Circumcision is an operation to remove the foreskin, the fold of skin covering the end of a boy’s penis. Usually this is for religious or cultural reasons, but sometimes there are medical reasons, such as balanitis, for circumcision.

In a baby boy, the foreskin doesn’t usually pull back. The foreskin starts to separate naturally from the head of the penis when a child is around 2 years old, and by the time they are five, it is completely separate. Don’t force your child’s foreskin back as this will be painful and can cause damage.

Circumcision for religious or cultural reasons

Usually circumcision is carried out in early childhood. It is common practice in Jewish, Islamic and African communities, and is mentioned in a number of religious texts.

When circumcision is practiced for religious reasons it is usually carried out as an outpatient. There are a few things you will need to think about

How to choose where to have the procedure done?
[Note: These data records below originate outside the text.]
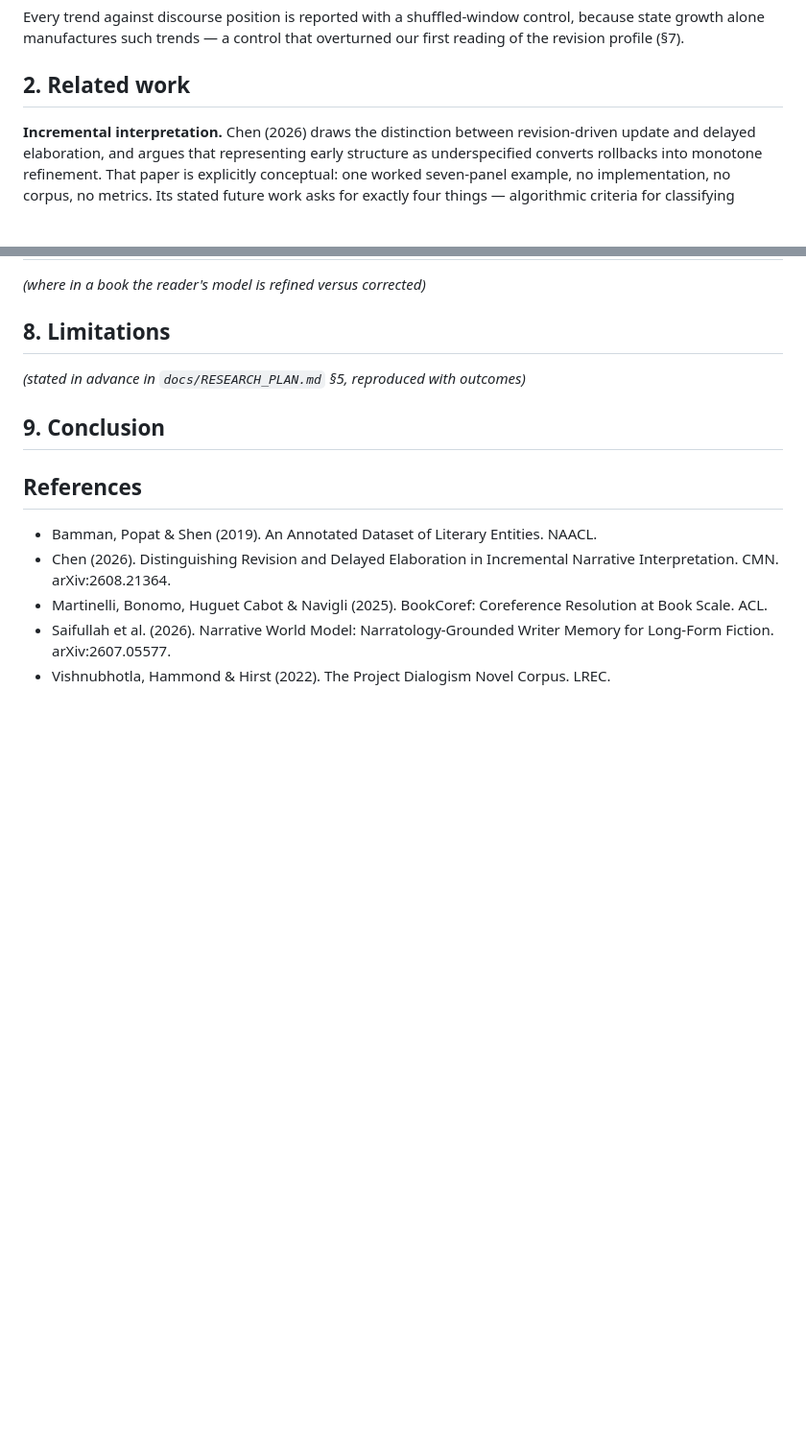
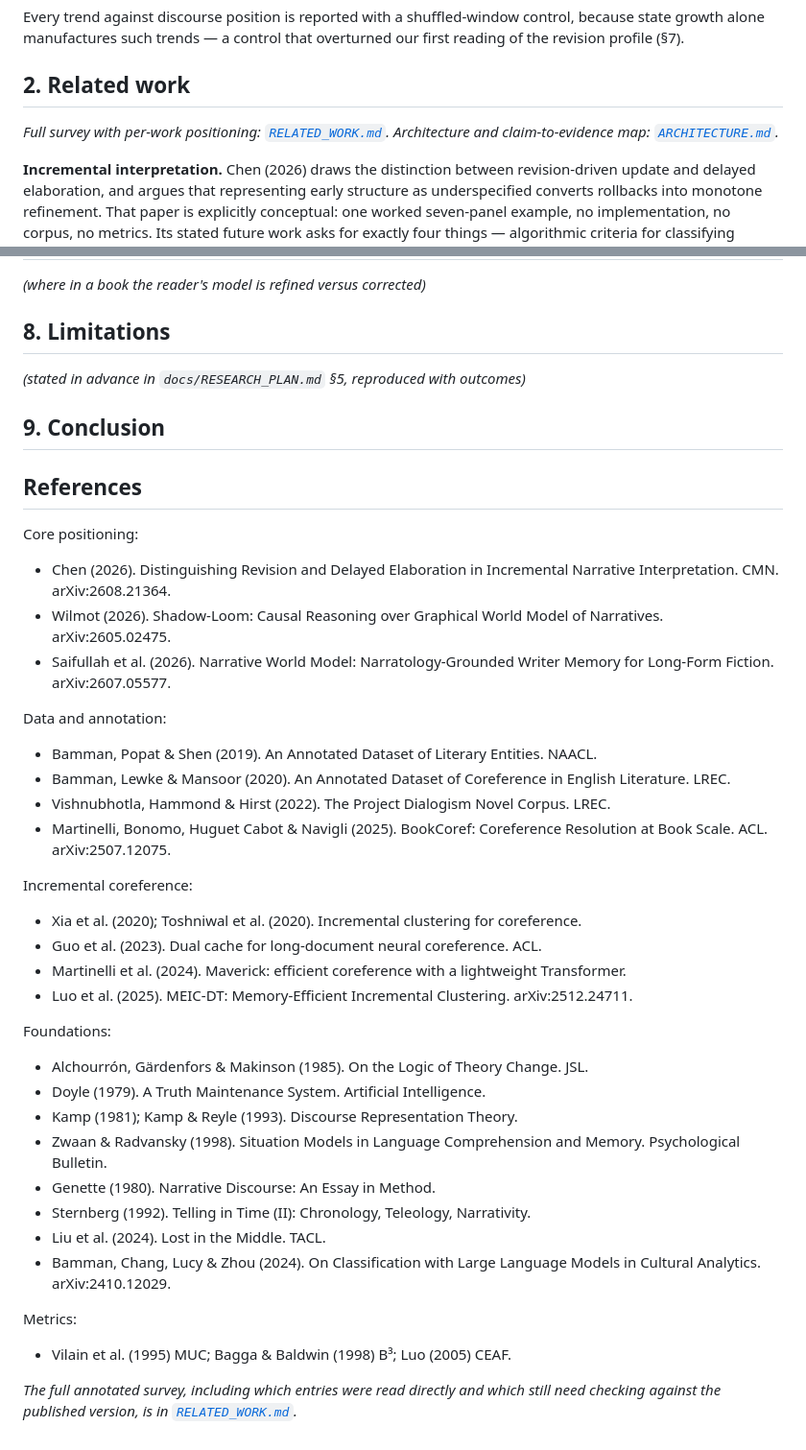
Before and after one commit to GIND123/Dynamic-Story-Graph, a Markdown page: paper/DRAFT.md, 2 parts joined by grey strips. Shown at 96% size. Rendered like a GitHub page; blank space fills up the shorter version.

```diff
--- a/paper/DRAFT.md
+++ b/paper/DRAFT.md
@@ -81,6 +81,9 @@ overturned our first reading of the revision profile (§7).
 
 ## 2. Related work
 
+*Full survey with per-work positioning: [`RELATED_WORK.md`](RELATED_WORK.md).
+Architecture and claim-to-evidence map: [`ARCHITECTURE.md`](ARCHITECTURE.md).*
+
 **Incremental interpretation.** Chen (2026) draws the distinction between
 revision-driven update and delayed elaboration, and argues that representing
 early structure as underspecified converts rollbacks into monotone refinement.
@@ -148,12 +176,52 @@ length control, model-scale ablation, paired bootstrap over books)*
 
 ## References
 
-- Bamman, Popat & Shen (2019). An Annotated Dataset of Literary Entities. NAACL.
+Core positioning:
+
 - Chen (2026). Distinguishing Revision and Delayed Elaboration in Incremental
   Narrative Interpretation. CMN. arXiv:2608.21364.
-- Martinelli, Bonomo, Huguet Cabot & Navigli (2025). BookCoref: Coreference
-  Resolution at Book Scale. ACL.
+- Wilmot (2026). Shadow-Loom: Causal Reasoning over Graphical World Model of
+  Narratives. arXiv:2605.02475.
 - Saifullah et al. (2026). Narrative World Model: Narratology-Grounded Writer
   Memory for Long-Form Fiction. arXiv:2607.05577.
+
+Data and annotation:
+
+- Bamman, Popat & Shen (2019). An Annotated Dataset of Literary Entities. NAACL.
+- Bamman, Lewke & Mansoor (2020). An Annotated Dataset of Coreference in English
+  Literature. LREC.
 - Vishnubhotla, Hammond & Hirst (2022). The Project Dialogism Novel Corpus.
   LREC.
+- Martinelli, Bonomo, Huguet Cabot & Navigli (2025). BookCoref: Coreference
+  Resolution at Book Scale. ACL. arXiv:2507.12075.
+
+Incremental coreference:
+
+- Xia et al. (2020); Toshniwal et al. (2020). Incremental clustering for
+  coreference.
+- Guo et al. (2023). Dual cache for long-document neural coreference. ACL.
+- Martinelli et al. (2024). Maverick: efficient coreference with a lightweight
+  Transformer.
+- Luo et al. (2025). MEIC-DT: Memory-Efficient Incremental Clustering.
+  arXiv:2512.24711.
+
+Foundations:
+
+- Alchourrón, Gärdenfors & Makinson (1985). On the Logic of Theory Change. JSL.
+- Doyle (1979). A Truth Maintenance System. Artificial Intelligence.
+- Kamp (1981); Kamp & Reyle (1993). Discourse Representation Theory.
+- Zwaan & Radvansky (1998). Situation Models in Language Comprehension and
+  Memory. Psychological Bulletin.
+- Genette (1980). Narrative Discourse: An Essay in Method.
+- Sternberg (1992). Telling in Time (II): Chronology, Teleology, Narrativity.
+- Liu et al. (2024). Lost in the Middle. TACL.
+- Bamman, Chang, Lucy & Zhou (2024). On Classification with Large Language
+  Models in Cultural Analytics. arXiv:2410.12029.
+
+Metrics:
+
+- Vilain et al. (1995) MUC; Bagga & Baldwin (1998) B³; Luo (2005) CEAF.
+
+*The full annotated survey, including which entries were read directly and
+which still need checking against the published version, is in
+[`RELATED_WORK.md`](RELATED_WORK.md).*
```
Also changed, not shown: other parts of paper/DRAFT.md (+25 -0 lines), paper/ARCHITECTURE.md (added, +169 -0 lines), paper/RELATED_WORK.md (added, +200 -0 lines).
You will need to make sure the doctor performing the procedure is fully trained and registered with the professional body for doctors, The General Medical Council (GMC). They will need to have a surgical qualification, and be a member of the Royal College of Surgeons.

You may also hear positive stories and experiences of family and friends in your community. You could also talk to your religious leaders.


Circumcision that is not for medical reasons is a private procedure and will incur a cost. Different practices will charge different amounts for this procedure.

What will happen in the treatment room?

  • Both parents/carers with parental responsibility will need to give consent for the procedure, it cannot be from just one parent
  • Usually only one parent or carer is able to stay in the room while the procedure takes place
  • Your child will be given local anaesthetic by injection around the base of the penis, this stops the pain messages reaching the brain. Your baby might still cry during the procedure


  • Your child should be pain free fairly soon after the procedure
  • The child should still be able to pass urine as normal
  • Do change nappies regularly, don’t allow them to get too wet
  • Do not put creams on the penis as the area needs to be kept dry to avoid infection.
  • It can take up to 10 days to heal, slightly longer if the child is older
  • If the child has a small penis, and small foreskin or the penis is retracted they may not perform this procedure as there is a risk of injury to surrounding skin. .

Please seek medical attention if your child experiences any of the following:

  • Redness to the penis and surrounding skin
  • Leaking of yellow smelly discharge from the penis area
  • Swelling of the penis meaning they can’t pass urine properly or are unable to pass urine at all
  • Bleeding
  • If your child is generally unwell

Medical reasons for circumcision

If there is a medical reason for the circumcision, it will usually take place in hospital as a day case and under general anaesthetic.

You can find out more about the procedure, including recovery and possible risks on the NHS website. You can also talk to your GP.

Useful links

Page last reviewed: 28-10-2020

Next review due: 28-10-2023